» **WORK ORDER**:
Go through the data below. List every line that holds the word "https".
BEGIN GIVEN ENTRIES
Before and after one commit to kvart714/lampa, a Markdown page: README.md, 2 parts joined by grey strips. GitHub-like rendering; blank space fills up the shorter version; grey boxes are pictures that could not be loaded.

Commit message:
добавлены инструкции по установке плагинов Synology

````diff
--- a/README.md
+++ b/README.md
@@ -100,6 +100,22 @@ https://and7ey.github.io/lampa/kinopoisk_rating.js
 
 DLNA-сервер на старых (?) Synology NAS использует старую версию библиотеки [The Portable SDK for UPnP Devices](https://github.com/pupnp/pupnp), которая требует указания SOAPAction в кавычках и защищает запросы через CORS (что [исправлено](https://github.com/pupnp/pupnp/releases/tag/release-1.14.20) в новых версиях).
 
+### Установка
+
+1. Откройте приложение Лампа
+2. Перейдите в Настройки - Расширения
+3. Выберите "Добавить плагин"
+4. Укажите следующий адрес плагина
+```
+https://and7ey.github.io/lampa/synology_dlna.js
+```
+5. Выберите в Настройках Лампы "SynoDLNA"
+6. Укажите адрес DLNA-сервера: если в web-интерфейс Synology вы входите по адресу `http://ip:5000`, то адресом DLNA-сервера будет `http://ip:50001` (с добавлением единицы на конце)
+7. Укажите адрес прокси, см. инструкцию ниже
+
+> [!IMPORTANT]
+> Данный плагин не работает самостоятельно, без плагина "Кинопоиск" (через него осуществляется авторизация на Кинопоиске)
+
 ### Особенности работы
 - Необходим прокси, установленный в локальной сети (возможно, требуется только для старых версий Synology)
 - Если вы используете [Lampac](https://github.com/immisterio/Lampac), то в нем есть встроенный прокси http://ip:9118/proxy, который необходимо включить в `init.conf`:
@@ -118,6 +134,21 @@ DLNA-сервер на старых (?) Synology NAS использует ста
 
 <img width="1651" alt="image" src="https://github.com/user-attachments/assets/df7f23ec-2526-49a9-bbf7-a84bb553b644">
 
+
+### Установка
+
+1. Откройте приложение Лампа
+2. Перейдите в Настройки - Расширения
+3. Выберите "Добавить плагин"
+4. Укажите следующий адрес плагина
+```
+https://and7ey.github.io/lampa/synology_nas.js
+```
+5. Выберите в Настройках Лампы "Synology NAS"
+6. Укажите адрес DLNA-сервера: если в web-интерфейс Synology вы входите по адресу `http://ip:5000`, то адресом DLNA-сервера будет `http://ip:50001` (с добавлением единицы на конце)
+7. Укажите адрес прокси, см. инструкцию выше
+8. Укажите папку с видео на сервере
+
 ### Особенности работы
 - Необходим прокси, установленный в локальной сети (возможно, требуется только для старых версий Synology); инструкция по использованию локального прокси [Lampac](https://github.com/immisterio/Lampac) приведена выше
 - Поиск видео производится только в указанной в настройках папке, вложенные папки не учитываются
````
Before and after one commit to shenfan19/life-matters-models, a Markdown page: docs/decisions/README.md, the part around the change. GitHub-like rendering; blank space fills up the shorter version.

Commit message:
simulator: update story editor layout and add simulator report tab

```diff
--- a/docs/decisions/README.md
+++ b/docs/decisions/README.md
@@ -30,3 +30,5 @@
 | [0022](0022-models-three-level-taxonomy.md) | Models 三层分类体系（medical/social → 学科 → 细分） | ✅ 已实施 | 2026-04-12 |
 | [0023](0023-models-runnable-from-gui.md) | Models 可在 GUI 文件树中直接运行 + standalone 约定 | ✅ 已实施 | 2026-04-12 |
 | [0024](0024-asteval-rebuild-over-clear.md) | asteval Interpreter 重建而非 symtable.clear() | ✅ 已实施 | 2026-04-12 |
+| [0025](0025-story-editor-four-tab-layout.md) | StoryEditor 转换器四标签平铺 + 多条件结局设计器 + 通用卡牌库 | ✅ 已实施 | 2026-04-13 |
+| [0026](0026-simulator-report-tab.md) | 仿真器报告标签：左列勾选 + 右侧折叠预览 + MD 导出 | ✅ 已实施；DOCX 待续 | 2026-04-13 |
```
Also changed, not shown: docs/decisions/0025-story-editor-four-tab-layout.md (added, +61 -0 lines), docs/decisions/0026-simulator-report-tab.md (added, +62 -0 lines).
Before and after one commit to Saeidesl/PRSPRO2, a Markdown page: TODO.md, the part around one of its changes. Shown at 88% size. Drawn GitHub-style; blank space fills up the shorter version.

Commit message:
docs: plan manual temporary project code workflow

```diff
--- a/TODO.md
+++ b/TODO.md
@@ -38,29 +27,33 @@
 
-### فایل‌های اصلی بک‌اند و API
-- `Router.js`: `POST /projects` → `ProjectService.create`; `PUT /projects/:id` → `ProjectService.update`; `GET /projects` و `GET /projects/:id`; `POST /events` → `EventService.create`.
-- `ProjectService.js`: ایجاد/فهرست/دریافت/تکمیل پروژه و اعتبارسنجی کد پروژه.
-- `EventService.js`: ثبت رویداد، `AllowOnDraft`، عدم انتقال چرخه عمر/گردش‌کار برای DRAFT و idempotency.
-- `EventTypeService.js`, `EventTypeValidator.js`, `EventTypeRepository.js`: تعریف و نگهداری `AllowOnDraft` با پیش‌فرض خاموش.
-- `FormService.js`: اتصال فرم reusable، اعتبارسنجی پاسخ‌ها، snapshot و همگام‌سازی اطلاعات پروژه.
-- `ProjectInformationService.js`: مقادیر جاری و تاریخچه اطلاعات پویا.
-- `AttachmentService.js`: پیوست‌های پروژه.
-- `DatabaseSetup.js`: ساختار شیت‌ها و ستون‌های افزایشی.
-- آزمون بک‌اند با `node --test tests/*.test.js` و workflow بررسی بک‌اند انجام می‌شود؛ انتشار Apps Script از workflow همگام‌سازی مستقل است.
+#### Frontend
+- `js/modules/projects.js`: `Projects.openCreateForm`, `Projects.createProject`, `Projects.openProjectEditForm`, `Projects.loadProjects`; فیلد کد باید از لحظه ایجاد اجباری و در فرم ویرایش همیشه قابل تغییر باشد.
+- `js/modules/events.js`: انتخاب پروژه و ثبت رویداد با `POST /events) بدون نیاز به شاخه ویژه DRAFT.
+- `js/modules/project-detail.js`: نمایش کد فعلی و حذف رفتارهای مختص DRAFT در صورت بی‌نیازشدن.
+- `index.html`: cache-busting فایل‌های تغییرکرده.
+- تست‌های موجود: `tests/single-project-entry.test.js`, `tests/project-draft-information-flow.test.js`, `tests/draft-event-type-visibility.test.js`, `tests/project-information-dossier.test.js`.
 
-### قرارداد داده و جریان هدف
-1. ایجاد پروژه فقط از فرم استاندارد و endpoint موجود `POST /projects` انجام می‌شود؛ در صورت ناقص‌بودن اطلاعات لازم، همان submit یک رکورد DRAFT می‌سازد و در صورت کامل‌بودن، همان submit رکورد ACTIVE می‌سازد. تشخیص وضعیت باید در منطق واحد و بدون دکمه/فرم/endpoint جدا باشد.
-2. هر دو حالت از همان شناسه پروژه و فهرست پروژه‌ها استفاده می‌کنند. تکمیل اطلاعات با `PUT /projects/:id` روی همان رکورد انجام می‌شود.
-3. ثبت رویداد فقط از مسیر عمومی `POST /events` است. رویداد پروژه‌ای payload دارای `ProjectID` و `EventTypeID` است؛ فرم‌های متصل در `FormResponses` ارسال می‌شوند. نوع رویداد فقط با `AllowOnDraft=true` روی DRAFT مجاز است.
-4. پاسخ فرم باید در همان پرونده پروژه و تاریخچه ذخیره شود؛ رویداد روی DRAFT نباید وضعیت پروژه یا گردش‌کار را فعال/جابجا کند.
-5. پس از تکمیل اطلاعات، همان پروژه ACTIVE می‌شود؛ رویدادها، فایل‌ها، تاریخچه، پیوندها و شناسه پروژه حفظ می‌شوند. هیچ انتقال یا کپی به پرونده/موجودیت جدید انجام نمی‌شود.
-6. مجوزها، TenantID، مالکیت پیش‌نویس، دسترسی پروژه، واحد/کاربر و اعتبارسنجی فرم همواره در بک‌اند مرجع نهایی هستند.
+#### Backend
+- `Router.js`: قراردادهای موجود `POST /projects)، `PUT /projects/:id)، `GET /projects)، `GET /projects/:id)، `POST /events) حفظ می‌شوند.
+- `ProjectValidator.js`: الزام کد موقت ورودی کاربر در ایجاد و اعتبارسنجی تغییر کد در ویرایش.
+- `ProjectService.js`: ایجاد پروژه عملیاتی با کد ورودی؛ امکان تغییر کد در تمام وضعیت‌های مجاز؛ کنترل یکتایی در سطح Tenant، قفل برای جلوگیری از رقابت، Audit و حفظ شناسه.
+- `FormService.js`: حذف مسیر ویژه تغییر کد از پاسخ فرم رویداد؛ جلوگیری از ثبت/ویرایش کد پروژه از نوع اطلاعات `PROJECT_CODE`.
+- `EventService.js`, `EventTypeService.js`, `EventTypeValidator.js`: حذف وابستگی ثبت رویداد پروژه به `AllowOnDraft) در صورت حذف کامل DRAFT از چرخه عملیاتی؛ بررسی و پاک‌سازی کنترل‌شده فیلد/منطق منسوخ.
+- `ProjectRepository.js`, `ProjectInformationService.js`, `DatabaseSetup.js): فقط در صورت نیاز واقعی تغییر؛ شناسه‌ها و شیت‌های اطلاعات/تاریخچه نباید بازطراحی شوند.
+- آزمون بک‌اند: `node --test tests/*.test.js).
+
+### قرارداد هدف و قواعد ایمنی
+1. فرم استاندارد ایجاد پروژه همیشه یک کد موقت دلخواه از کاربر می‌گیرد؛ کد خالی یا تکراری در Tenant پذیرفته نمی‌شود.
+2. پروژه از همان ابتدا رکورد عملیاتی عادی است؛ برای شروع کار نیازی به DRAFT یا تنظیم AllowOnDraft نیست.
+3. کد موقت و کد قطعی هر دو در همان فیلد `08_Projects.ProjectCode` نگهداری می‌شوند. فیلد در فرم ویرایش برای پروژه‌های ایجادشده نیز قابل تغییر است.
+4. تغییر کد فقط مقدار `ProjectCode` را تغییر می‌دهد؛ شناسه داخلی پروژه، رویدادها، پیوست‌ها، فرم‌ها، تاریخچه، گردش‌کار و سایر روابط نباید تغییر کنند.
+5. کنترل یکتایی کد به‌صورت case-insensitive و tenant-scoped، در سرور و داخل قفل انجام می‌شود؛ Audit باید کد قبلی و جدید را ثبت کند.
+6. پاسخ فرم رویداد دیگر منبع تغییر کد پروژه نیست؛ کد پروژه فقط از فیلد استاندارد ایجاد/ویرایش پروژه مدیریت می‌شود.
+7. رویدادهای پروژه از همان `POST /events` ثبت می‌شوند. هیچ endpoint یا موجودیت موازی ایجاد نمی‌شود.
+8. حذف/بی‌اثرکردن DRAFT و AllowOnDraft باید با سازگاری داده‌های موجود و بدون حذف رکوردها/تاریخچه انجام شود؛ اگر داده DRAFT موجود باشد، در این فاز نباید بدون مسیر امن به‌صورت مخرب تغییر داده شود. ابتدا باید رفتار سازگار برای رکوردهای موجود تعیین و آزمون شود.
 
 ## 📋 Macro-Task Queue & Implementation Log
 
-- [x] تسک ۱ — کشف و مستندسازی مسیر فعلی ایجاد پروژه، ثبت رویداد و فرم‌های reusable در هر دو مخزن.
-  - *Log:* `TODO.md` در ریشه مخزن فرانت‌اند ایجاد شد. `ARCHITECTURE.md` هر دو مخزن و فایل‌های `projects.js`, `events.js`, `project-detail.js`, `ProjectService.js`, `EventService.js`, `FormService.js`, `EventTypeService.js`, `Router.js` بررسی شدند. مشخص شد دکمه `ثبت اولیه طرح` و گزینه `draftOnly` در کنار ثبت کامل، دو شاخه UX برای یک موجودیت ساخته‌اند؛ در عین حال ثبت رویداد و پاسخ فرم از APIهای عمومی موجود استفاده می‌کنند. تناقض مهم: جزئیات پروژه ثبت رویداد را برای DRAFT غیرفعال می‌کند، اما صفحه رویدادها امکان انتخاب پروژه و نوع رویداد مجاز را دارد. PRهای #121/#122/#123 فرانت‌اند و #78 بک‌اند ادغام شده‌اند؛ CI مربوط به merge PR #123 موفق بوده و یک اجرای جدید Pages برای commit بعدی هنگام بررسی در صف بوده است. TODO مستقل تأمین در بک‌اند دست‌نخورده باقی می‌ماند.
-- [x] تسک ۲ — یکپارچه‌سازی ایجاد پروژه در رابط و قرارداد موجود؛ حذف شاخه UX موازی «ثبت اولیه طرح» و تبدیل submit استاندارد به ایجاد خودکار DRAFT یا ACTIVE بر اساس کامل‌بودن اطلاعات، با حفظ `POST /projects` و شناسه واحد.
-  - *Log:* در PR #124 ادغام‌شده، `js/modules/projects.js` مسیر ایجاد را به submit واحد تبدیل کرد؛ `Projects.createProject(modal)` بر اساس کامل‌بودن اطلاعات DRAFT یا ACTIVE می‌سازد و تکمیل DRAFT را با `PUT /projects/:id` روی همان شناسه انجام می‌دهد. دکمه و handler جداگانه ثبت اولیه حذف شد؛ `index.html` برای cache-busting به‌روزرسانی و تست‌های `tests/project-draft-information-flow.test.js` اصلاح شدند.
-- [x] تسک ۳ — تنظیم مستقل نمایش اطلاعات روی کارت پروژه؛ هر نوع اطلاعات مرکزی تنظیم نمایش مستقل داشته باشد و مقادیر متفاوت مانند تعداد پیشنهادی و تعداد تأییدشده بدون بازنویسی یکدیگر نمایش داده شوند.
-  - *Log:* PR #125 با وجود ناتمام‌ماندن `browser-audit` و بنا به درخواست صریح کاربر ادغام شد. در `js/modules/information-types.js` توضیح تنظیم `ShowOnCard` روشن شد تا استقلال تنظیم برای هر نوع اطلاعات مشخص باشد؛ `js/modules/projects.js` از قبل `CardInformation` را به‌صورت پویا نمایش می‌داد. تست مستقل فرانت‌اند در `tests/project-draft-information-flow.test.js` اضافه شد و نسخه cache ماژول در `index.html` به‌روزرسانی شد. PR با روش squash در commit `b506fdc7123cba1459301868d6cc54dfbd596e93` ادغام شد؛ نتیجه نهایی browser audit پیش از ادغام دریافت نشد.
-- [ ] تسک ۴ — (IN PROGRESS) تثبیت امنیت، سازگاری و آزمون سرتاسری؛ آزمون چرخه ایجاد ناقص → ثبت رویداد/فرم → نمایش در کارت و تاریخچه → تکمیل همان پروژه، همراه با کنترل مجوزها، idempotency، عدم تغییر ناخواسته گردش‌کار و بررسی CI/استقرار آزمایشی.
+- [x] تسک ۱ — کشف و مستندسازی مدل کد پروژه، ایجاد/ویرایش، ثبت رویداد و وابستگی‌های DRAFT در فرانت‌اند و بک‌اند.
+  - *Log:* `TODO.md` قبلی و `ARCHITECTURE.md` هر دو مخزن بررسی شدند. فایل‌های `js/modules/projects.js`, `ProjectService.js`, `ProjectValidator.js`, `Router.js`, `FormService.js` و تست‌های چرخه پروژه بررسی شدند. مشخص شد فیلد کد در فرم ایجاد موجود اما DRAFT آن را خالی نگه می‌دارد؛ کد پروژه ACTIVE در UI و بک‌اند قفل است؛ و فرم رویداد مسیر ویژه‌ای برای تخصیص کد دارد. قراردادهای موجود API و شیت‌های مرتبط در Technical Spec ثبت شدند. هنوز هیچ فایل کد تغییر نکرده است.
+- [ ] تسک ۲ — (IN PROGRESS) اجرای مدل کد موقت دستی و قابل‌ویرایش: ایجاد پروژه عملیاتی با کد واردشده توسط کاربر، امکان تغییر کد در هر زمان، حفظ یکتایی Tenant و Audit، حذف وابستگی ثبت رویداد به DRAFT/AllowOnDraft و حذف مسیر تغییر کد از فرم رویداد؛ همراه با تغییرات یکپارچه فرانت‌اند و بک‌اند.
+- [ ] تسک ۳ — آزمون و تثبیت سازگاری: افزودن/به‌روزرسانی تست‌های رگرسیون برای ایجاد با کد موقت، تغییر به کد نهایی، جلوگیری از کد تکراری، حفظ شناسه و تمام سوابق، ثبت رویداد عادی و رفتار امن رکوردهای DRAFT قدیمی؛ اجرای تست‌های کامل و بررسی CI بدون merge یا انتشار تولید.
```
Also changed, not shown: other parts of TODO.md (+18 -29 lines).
END GIVEN ENTRIES
» **EXERCISE SOLUTION**:
@@ -100,6 +100,22 @@ https://and7ey.github.io/lampa/kinopoisk_rating.js
 DLNA-сервер на старых (?) Synology NAS использует старую версию библиотеки [The Portable SDK for UPnP Devices](https://github.com/pupnp/pupnp), которая требует указания SOAPAction в кавычках и защищает запросы через CORS (что [исправлено](https://github.com/pupnp/pupnp/releases/tag/release-1.14.20) в новых версиях).
+https://and7ey.github.io/lampa/synology_dlna.js
 - Если вы используете [Lampac](https://github.com/immisterio/Lampac), то в нем есть встроенный прокси http://ip:9118/proxy, который необходимо включить в `init.conf`:
 <img width="1651" alt="image" src="https://github.com/user-attachments/assets/df7f23ec-2526-49a9-bbf7-a84bb553b644">
+https://and7ey.github.io/lampa/synology_nas.js
 - Необходим прокси, установленный в локальной сети (возможно, требуется только для старых версий Synology); инструкция по использованию локального прокси [Lampac](https://github.com/immisterio/Lampac) приведена выше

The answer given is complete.